----- Extracted records -----

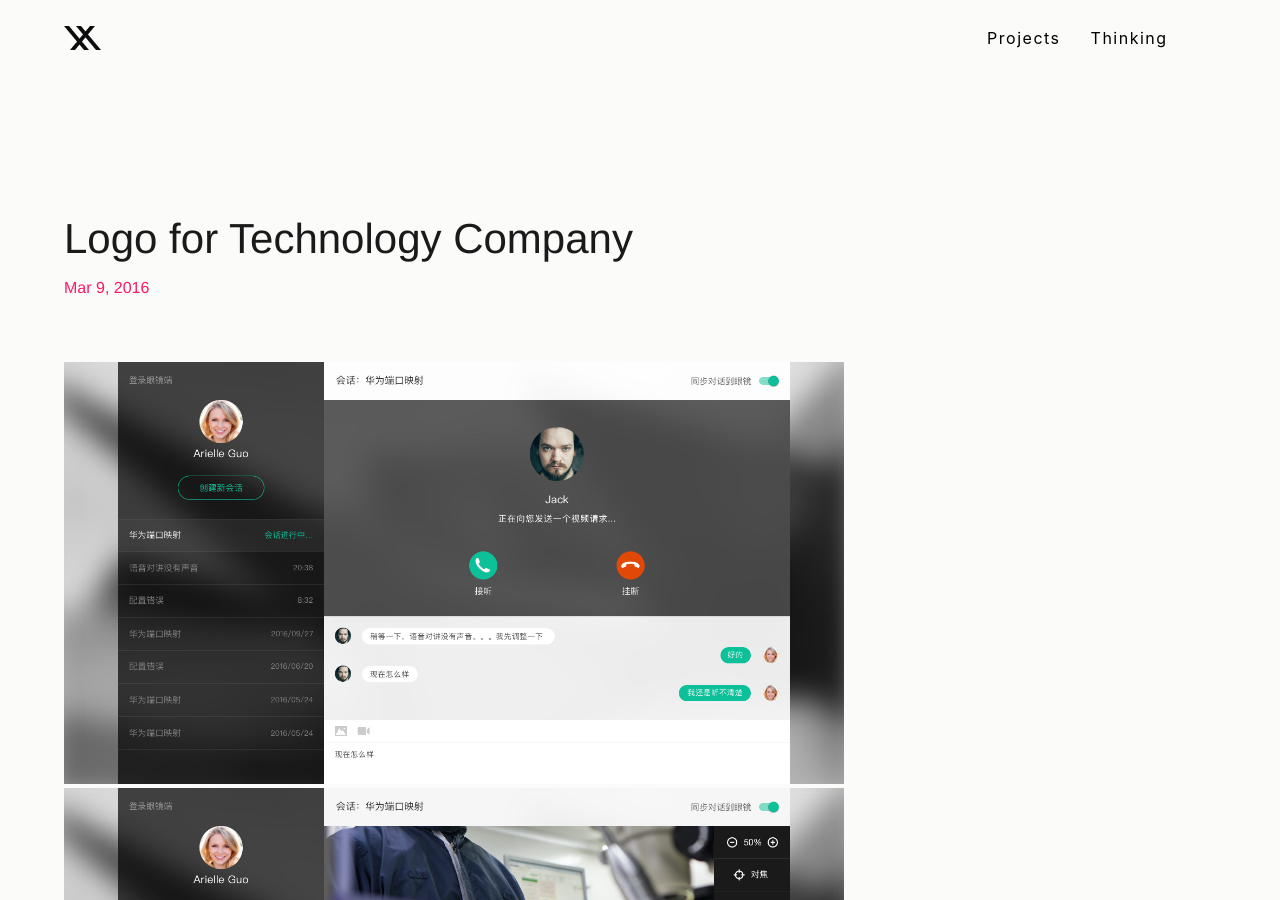
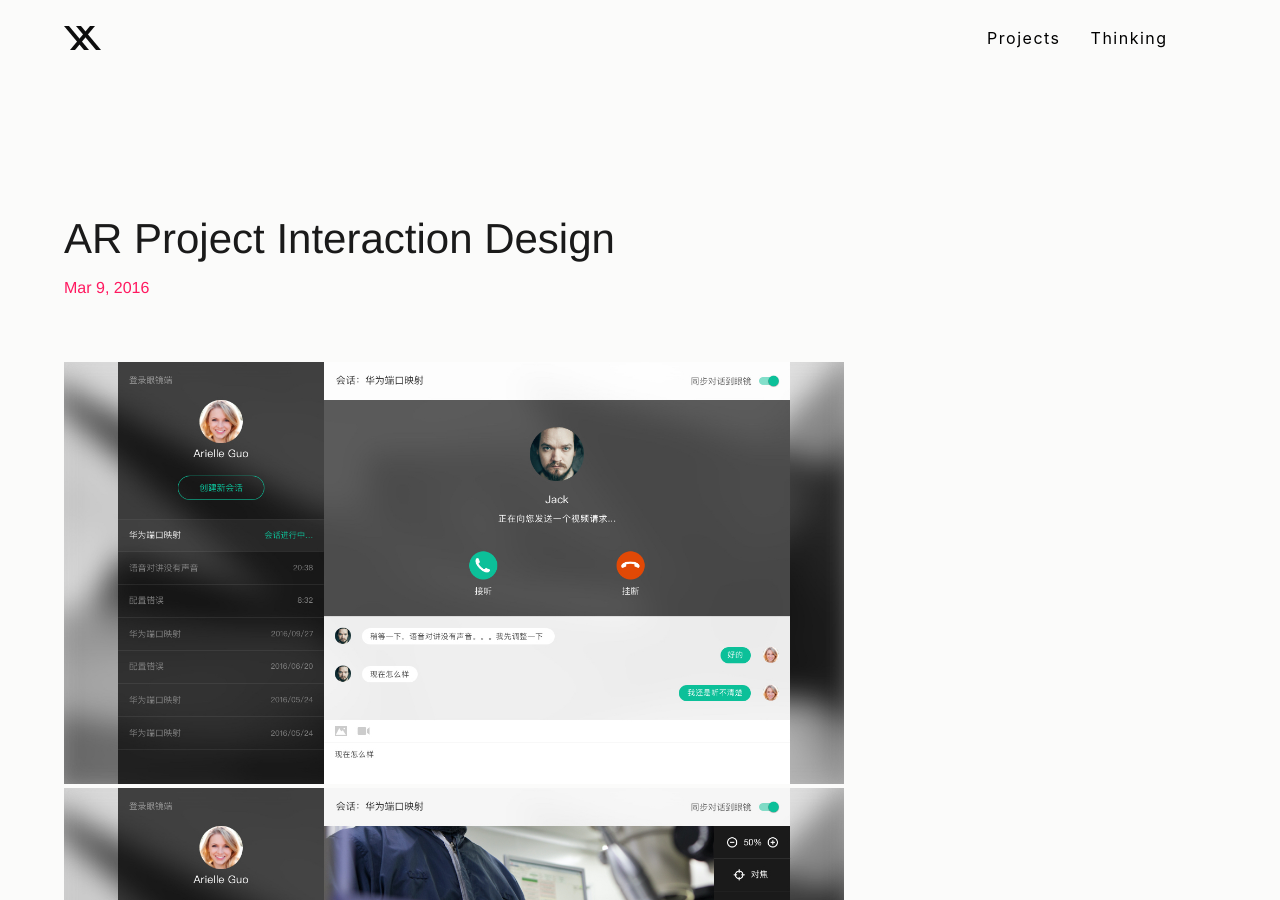
Before and after one commit to guoxindesign/guoxindesign.github.io, a Jekyll site: the page built from _posts/2016-03-09-glxss.md, in a window 1280 px wide and 900 px high. Built offline with Jekyll 4.4.1, drawn with Linux system fonts in a browser that asks for light colours.

Commit message:
Update 2016-03-09-glxss.md

```diff
--- a/_posts/2016-03-09-glxss.md
+++ b/_posts/2016-03-09-glxss.md
@@ -1,5 +1,5 @@
 ---
-title: Logo for Technology Company
+title: AR Project Interaction Design
 layout: post
 cover_image: "/images/glxss_cover.jpg"
 ---
```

-----

*Task requirements*: Each entry above should be copied exactly. The pictures should not.

*Answer to this exercise*:
Before and after one commit to guoxindesign/guoxindesign.github.io, a Jekyll site: the page built from _posts/2016-03-09-glxss.md, in a window 1280 px wide and 900 px high. Built offline with Jekyll 4.4.1, drawn with Linux system fonts in a browser that asks for light colours.

Commit message:
Update 2016-03-09-glxss.md

```diff
--- a/_posts/2016-03-09-glxss.md
+++ b/_posts/2016-03-09-glxss.md
@@ -1,5 +1,5 @@
 ---
-title: Logo for Technology Company
+title: AR Project Interaction Design
 layout: post
 cover_image: "/images/glxss_cover.jpg"
 ---
```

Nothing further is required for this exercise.